In terms of architecture, the Census poses the most challenging requirements. This is a survey that goes to every household in the UK over a 6-week period, which introduces some interesting scalability needs (some basic modelling places it at half-a-million or more peak simultaneous users on specific days over that period), for this period the system needs to be very resilient. This isn’t to say that system shouldn’t be scalable and resilient in any case, but it certainly emphasises the point.
Firstly, to be clear, we never set out to try and meet those kinds of scalability numbers in the Alpha or solve all the issues this introduces. What we wanted to prove was the fundamental approach we would be taking would scale horizontally (i.e. doubling the number of servers would roughly double the supported users); as opposed to requiring vertical scaling (adding more CPU/RAM/Storage to servers) which only gets you so far before reaching physical limitations and quickly becomes very expensive. We also wanted to prove that the approach would help facilitate (and not prevent) a high resilience setup.
I should also mention that developing the eQ as an independent product with a dedicated team is part of the wider ONS technology strategy to move to a product and services based approach. It should go without saying, this also means we want clean segregation of products and services with well defined scope and interfaces, this all feeds into the approach to the Alpha and how we divided the system up.

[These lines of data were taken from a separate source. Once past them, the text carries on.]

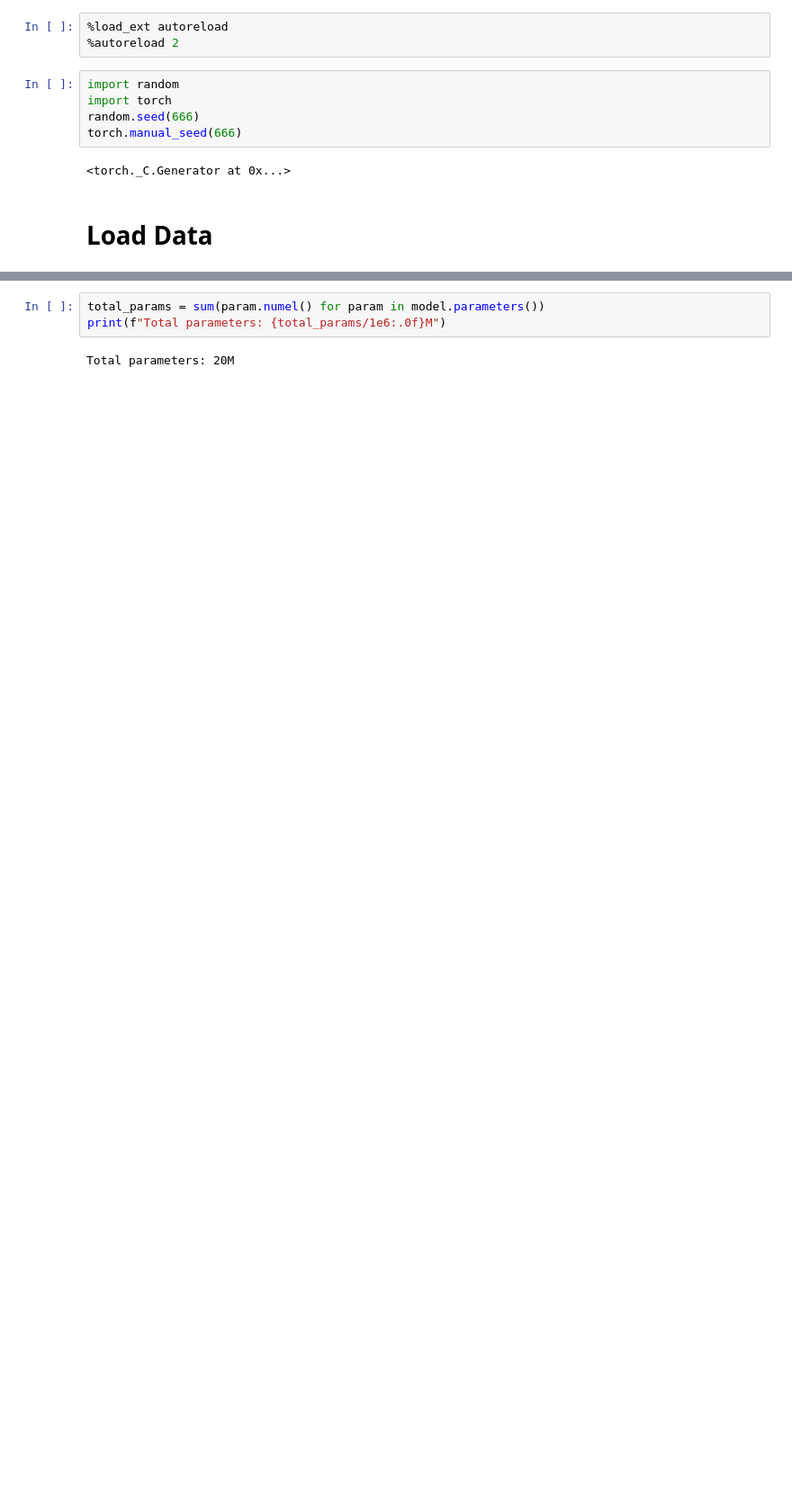
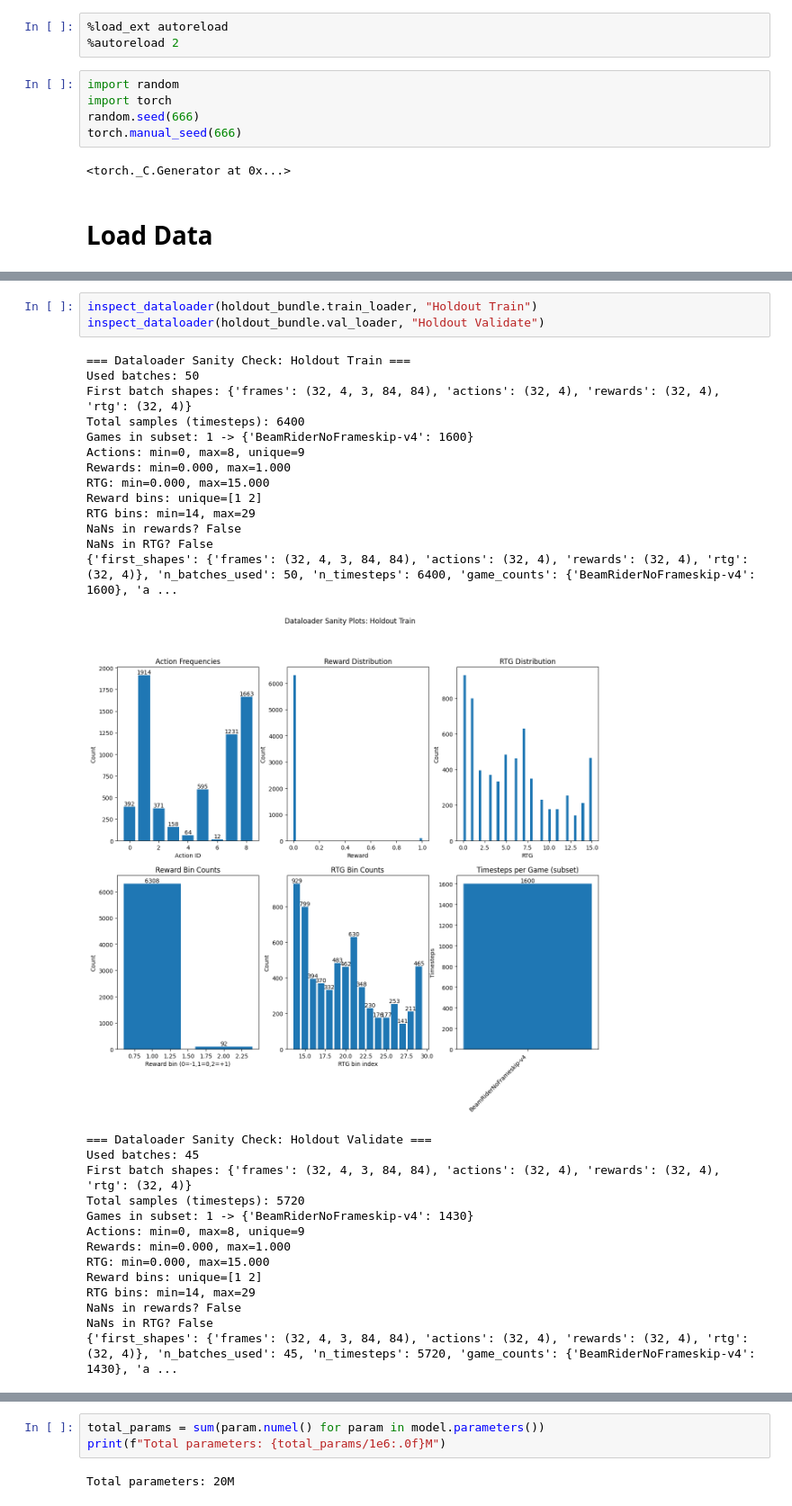
Before and after one commit to IdanReed/AtariDeepLearning, a Jupyter notebook: _model.ipynb, the cells around one changed output, grey strips where cells are left out. Shown at 90% size. Drawn from its saved outputs; the diff is of its cells as text; blank space fills up the shorter version.

```diff
--- a/_model.ipynb
+++ b/_model.ipynb
@@ -83,0 +99,31 @@ NaNs in RTG? False
+# %%
+inspect_dataloader(holdout_bundle.train_loader, "Holdout Train")
+inspect_dataloader(holdout_bundle.val_loader, "Holdout Validate")
+# %% [output]
+=== Dataloader Sanity Check: Holdout Train ===
+Used batches: 50
+First batch shapes: {'frames': (32, 4, 3, 84, 84), 'actions': (32, 4), 'rewards': (32, 4), 'rtg': (32, 4)}
+Total samples (timesteps): 6400
+Games in subset: 1 -> {'BeamRiderNoFrameskip-v4': 1600}
+Actions: min=0, max=8, unique=9
+Rewards: min=0.000, max=1.000
+RTG: min=0.000, max=15.000
+Reward bins: unique=[1 2]
+RTG bins: min=14, max=29
+NaNs in rewards? False
+NaNs in RTG? False
+{'first_shapes': {'frames': (32, 4, 3, 84, 84), 'actions': (32, 4), 'rewards': (32, 4), 'rtg': (32, 4)}, 'n_batches_used': 50, 'n_timesteps': 6400, 'game_counts': {'BeamRiderNoFrameskip-v4': 1600}, 'a ...
+[figure, added]
+=== Dataloader Sanity Check: Holdout Validate ===
+Used batches: 45
+First batch shapes: {'frames': (32, 4, 3, 84, 84), 'actions': (32, 4), 'rewards': (32, 4), 'rtg': (32, 4)}
+Total samples (timesteps): 5720
+Games in subset: 1 -> {'BeamRiderNoFrameskip-v4': 1430}
+Actions: min=0, max=8, unique=9
+Rewards: min=0.000, max=1.000
+RTG: min=0.000, max=15.000
+Reward bins: unique=[1 2]
+RTG bins: min=14, max=29
+NaNs in rewards? False
+NaNs in RTG? False
+{'first_shapes': {'frames': (32, 4, 3, 84, 84), 'actions': (32, 4), 'rewards': (32, 4), 'rtg': (32, 4)}, 'n_batches_used': 45, 'n_timesteps': 5720, 'game_counts': {'BeamRiderNoFrameskip-v4': 1430}, 'a ...
```
Also changed, not shown: parts of 16 cells of this notebook, 3 other files.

Keeping the requirements in mind and building on good engineering practices, one of the key decisions at the start of the Alpha was to work to the 12 factor apps methodology. This was to ensure we could deploy to modern cloud platforms, enable continuous deployment, scale up easily and offer maximum portability. Even within the timescales of the Alpha this proved to be a valuable approach to have taken as we switched providers a few times, setup automated deployments and also validated the scalability of the architecture via load testing, I’ll provide more details about these elements below.
The eQ team were given the often rare opportunity to work on a greenfield system, and this wasn’t a privilege that was taken lightly. As I wrote previously about Sprint 0, we wanted to push for a high level of continuous delivery maturity, whilst keeping the investment proportional to the scope of an Alpha (prototype, non-production, rapid development). We also took into consideration the desire to explore the tools and techniques that we would be using in Beta when producing the production ready system.
We used Travis CI to manage our continuous integration, you can read more about this in my post about the team toolkit. Travis worked really well in Alpha and we plan to use it in Beta for continuous builds, although we will be introducing our own Jenkins server as well to handle the more sensitive aspects of our production deployment pipeline.
The Alpha system was composed of two main components, the internal facing (to ONS staff) authoring experience (eq-author) and the external facing (to the public) respondent system (eq-survey-runner). It was decided both of these would be web apps, the respondent system should obviously be so, but the authoring could have been developed as a desktop application. However, there are a lot of advantage of zero-footprint apps (software as a service), such as simple client deployment (i.e. none required other than the browser), updating (you always get the latest version), cross-platform (should work on any modern browser/OS).
The diagram below shows the architecture we concluded the Alpha with:
The authoring tool (eq-author) allowed internal staff to login and setup surveys, each of which could contain multiple questionnaires. The questionnaires could be edited in an authoring experience allowing them to add sections and different types of questions, set validation and routing/navigation rules. As this is for internal users, we are able to target modern browsers (e.g. ONS desktop standard is IE11 and Chrome).
This was a Python based web app built using the Django framework, which was selected as it includes a number of capabilities out the box we knew would benefit from, such as a UI template language, user account management, automated database schema migration and a built-in admin dashboard. It is a well established mature framework for the kind of app we were developing. The authoring tool was deployed to Heroku‘s Platform as a Service (PaaS), connected to a Postgres database as a service.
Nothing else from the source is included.